Why Rashford is not making a ‘mockery’ of under 21 level



Rashford continued to show his undoubted potential earlier this week when he scored a hat-trick for England U21s in their 2017 UEFA European U21 Championship game against Norway. It was his debut for the under 21s, having played three games for the senior team after being a surprise selection in Roy Hodgson’s English squad for Euro 2016.

The papers were quick to look for Rashford’s promotion back into the senior squad, with The Independent saying that the 18-year-old had made a mockery of his ‘demotion’ from senior level with his performance. However, despite Rashford’s obvious talents, one game at that level against an average side does not make him above a level that includes players four years his senior. The fact it is considered that way is perhaps part of the reason why England struggle at major tournaments.

England’s disregard for the U21s is bizarre considering the positive effects it has had on several national teams. In 2009, Germany won the European u21 Championship with a team including Manuel Neuer, Benedikt Howedes, Jerome Boateng, Mats Hummels, Sami Khedira and Mesut Ozil. It was a fantastic team that learnt their trade together and developed combinations that would help lead to the 2014 World Cup victory, where the six players all played a big role in Germany’s win. A spectacular Mesut Ozil dominated the tournament, which no doubt gave him the confidence to then kick on and play a starring role in the 2010 World Cup and eventually play for Real Madrid.

In 2011 and 2013, it was Spain who won the tournament with strong squads relative to their age group. In 2011, Juan Mata and Javi Martinez came from a World Cup winning squad to help Spain secure the victory. In 2013, a star-studded Spanish squad including David De Gea, Koke, Thiago, Isco and Morata beat an Italian team that included Marco Verratti and Lorenzo Insigne. Spain won Euro 2012, and while Spain have flattered to deceive in recent tournaments, few would put it past them winning a tournament with some of those players in the future.

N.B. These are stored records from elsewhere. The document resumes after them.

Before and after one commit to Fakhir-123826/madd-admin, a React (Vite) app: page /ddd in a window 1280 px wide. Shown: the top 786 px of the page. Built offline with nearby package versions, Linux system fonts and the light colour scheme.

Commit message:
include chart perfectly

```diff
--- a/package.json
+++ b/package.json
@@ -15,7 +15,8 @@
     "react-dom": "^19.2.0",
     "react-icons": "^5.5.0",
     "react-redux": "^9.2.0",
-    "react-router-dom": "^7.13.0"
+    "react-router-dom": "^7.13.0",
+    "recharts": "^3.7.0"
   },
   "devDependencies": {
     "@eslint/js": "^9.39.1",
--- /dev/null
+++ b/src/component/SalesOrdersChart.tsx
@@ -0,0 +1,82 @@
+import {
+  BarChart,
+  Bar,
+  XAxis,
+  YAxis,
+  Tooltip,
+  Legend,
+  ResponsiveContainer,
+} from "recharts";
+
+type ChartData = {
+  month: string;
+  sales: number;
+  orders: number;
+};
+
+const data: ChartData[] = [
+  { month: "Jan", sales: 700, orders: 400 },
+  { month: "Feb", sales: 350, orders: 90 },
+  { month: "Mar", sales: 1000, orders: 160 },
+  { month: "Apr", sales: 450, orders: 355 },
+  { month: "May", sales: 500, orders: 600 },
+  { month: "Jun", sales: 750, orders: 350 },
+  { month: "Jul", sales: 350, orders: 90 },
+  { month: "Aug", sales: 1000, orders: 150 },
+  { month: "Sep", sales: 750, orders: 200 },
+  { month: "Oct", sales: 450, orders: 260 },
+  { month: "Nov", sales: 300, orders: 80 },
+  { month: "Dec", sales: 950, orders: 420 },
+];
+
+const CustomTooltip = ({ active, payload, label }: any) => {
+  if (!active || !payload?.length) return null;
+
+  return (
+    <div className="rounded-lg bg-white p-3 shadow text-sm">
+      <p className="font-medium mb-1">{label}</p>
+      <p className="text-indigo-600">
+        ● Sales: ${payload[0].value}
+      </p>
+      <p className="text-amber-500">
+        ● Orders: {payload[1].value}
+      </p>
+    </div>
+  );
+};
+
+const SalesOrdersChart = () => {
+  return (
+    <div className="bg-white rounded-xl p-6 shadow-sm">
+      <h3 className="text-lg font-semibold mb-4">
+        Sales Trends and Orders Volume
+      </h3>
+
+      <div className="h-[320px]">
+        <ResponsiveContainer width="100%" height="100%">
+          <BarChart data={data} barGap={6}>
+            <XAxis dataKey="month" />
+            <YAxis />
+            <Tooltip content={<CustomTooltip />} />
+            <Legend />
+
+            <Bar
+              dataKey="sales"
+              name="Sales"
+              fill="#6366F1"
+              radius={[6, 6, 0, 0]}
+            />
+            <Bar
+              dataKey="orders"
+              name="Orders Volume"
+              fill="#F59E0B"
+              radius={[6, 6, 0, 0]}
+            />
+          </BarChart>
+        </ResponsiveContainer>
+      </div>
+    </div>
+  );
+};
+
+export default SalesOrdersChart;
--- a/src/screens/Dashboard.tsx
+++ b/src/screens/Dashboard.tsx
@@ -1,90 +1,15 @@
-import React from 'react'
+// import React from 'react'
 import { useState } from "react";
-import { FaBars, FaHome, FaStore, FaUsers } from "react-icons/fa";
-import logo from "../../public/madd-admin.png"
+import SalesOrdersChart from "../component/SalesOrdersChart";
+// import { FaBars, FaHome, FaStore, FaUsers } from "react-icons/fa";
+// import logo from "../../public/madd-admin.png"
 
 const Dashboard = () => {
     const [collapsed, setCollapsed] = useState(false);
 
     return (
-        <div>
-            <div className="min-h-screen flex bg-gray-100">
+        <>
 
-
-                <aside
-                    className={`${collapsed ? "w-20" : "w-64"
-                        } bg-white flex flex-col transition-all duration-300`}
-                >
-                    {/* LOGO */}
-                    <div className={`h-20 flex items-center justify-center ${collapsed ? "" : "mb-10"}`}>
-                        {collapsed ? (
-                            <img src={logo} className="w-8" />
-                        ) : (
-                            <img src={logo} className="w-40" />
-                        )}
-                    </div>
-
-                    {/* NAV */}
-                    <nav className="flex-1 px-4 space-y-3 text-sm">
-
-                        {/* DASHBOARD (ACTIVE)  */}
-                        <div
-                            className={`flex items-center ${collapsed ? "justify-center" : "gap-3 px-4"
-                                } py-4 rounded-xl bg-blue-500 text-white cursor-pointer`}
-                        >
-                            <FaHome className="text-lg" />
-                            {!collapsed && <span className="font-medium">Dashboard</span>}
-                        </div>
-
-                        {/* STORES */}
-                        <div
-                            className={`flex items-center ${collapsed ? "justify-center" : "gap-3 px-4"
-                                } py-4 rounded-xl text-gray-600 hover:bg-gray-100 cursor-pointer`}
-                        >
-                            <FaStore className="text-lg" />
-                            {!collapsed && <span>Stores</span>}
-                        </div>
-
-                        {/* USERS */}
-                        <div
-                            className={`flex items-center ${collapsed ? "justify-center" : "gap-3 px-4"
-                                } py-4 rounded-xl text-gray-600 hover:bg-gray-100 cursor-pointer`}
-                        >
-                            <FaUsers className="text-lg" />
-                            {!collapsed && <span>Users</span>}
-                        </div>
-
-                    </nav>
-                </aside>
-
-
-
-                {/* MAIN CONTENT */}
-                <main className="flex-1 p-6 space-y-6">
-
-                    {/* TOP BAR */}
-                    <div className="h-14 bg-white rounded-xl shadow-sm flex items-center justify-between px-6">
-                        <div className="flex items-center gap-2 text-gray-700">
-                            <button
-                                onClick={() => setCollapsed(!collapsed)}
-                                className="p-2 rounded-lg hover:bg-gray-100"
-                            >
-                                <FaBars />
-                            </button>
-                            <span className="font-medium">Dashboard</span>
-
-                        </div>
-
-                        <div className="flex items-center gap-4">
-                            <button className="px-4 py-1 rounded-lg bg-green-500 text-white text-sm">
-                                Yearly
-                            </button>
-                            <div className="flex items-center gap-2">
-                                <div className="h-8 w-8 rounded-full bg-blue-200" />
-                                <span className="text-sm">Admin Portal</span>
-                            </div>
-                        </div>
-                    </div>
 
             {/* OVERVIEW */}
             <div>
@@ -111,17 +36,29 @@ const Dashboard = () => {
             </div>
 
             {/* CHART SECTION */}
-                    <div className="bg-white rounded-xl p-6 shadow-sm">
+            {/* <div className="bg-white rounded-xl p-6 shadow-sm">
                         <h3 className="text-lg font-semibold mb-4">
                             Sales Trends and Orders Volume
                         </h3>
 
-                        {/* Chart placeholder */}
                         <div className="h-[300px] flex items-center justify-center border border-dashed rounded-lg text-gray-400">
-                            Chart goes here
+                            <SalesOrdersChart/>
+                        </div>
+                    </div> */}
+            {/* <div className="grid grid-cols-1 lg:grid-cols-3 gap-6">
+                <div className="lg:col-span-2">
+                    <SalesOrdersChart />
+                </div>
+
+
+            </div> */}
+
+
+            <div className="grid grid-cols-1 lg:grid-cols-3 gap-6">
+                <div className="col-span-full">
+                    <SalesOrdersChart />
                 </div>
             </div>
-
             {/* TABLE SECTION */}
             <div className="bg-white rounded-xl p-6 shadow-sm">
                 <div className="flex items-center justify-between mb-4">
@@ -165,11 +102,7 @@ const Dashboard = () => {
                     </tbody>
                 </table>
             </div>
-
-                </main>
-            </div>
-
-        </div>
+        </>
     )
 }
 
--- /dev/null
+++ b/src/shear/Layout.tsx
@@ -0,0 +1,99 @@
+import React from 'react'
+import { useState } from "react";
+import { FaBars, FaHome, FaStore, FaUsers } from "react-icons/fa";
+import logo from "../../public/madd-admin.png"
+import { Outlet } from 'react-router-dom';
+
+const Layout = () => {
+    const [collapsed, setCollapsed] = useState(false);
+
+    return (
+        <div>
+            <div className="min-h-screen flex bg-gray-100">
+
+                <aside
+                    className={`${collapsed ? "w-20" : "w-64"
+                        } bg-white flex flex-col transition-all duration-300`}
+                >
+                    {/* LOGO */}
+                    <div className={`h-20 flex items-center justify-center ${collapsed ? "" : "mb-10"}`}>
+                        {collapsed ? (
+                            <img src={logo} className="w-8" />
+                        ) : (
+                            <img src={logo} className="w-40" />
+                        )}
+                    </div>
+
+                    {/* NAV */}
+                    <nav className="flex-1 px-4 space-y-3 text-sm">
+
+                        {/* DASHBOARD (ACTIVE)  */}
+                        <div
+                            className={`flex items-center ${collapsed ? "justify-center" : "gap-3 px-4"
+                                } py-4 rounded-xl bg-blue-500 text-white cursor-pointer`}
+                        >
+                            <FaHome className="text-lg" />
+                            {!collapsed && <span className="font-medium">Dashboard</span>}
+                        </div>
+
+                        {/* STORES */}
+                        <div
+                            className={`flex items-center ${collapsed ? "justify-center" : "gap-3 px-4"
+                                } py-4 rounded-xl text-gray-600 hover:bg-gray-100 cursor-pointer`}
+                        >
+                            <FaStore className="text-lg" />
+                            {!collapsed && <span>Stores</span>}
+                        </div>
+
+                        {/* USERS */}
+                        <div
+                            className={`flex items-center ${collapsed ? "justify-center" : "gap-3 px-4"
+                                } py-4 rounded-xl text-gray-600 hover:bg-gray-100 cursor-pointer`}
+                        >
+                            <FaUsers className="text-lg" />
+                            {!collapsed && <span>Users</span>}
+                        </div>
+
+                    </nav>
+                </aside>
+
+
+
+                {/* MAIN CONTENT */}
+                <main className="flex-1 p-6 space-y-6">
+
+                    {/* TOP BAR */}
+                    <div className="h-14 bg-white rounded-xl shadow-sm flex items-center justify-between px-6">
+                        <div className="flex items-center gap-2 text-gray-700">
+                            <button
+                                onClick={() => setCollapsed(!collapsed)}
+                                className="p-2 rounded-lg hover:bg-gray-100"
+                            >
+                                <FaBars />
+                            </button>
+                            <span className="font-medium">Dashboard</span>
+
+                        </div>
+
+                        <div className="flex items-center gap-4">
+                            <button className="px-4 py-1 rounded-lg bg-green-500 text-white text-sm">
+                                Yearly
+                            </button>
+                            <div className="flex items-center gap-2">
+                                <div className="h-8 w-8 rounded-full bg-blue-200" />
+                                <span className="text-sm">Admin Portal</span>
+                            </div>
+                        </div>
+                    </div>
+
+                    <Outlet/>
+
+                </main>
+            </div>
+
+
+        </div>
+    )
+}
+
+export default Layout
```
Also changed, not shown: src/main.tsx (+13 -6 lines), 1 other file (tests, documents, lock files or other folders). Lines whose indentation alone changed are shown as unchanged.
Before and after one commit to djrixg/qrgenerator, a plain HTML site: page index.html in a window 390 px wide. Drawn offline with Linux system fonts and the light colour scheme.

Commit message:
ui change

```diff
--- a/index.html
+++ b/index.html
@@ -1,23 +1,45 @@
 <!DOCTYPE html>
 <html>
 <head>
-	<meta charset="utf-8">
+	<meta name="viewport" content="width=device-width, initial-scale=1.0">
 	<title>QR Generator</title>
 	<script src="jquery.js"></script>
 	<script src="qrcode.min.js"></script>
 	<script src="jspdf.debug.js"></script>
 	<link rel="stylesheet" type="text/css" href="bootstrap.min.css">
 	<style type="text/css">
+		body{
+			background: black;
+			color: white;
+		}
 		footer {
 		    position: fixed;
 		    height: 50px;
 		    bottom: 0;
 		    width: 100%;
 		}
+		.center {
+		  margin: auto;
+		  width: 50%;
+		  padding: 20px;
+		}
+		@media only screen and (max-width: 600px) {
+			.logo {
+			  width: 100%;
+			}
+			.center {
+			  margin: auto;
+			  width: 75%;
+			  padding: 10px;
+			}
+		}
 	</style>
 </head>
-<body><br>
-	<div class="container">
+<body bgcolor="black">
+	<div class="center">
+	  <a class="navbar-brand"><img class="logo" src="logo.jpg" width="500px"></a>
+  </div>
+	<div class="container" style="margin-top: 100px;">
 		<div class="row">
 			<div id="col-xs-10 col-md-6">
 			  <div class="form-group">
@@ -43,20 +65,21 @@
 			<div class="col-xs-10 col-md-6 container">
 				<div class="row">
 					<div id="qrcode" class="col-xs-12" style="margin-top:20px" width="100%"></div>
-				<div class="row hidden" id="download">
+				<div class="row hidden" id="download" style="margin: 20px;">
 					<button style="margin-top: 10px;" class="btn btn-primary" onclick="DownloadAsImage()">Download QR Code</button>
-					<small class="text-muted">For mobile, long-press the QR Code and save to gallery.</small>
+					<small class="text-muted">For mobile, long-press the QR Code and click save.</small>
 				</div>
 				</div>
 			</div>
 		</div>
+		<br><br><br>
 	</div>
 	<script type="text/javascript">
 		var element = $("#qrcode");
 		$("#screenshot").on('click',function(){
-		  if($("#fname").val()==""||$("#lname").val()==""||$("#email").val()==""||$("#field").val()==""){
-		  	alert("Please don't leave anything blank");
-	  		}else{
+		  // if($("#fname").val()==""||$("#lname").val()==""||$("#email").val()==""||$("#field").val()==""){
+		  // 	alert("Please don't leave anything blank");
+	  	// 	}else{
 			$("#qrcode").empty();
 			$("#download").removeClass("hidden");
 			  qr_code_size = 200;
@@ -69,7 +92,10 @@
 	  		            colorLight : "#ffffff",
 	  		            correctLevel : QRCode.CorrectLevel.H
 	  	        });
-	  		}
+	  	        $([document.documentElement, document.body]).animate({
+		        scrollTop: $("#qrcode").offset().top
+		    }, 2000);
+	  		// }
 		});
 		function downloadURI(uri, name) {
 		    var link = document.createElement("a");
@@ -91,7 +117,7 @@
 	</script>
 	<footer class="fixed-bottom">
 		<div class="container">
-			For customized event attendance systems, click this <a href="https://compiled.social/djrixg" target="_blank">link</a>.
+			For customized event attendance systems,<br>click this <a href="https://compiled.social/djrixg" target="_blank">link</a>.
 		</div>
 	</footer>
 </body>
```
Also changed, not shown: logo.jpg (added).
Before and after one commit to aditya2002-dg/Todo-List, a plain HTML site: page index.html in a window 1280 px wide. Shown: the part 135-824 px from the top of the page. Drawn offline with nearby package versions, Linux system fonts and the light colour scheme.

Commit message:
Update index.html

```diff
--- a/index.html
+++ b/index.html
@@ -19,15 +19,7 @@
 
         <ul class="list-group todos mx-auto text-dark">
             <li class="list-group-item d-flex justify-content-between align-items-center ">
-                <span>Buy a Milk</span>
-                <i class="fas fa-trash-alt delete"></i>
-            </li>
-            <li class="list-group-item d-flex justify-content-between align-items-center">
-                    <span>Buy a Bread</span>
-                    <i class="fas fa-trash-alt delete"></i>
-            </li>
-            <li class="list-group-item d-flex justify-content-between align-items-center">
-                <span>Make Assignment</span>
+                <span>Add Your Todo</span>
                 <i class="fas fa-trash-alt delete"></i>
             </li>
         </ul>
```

The last edition of the tournament was won by Sweden but the effects of the 2015 u21 Championship have already been seen by Portugal with a spectacular 5-0 win over Germany getting them to the final. Four of that squad would make Portugal’s Euro 2016-winning squad, with Raphael Guerreiro, William Carvalho and Joao Mario all impressing in the tournament.

Meanwhile in these tournaments, England have qualified but have left key men who would qualify at home every single time. Luke Shaw, Jack Wilshere, Raheem Sterling, Alex Oxlade-Chamberlain, Ross Barkley are among those who have passed on the tournament when a full-strength squad would surely have given them a great chance of winning.

Rashford is the latest player to have been pushed at being ‘too good’ for the under 21 level, despite the fact that he has only been playing senior football for around six months. Rashford has played a grand total of 20 games at senior level for Manchester United. Javi Martinez, when he played for Spain at the u21 Euros in 2011, had played 186 senior games. Isco had been the key player at Malaga, leading the team to the quarter-finals of the Champions League in 2011. David De Gea played in the 2013 tournament after being named in PFA Team of the Year.

It’s questionable whether Rashford is ready to start for England ahead of the likes of Sturridge, Kane and Vardy. England have already arguably beaten the toughest team in their World Cup qualification group away from home and will play the likes of Malta and Lithuania in their group. Would it not be more beneficial for Marcus Rashford to learn to dominate his own age group (let’s not forget that Rashford is only 18 as well) before rushing him onto international seniors?

Rashford could qualify England for the U21 Euros, score six goals in the tournament en route to England winning against the best of Germany, France, Spain etc at that age. In five or six years time, there’s a good chance that Rashford will come up against those players again and again and he will know he was once a better player than them. He will be ready for action at the 2018 World Cup

Is that not better development than coming off the bench for 10 minutes against Malta?

David Gorman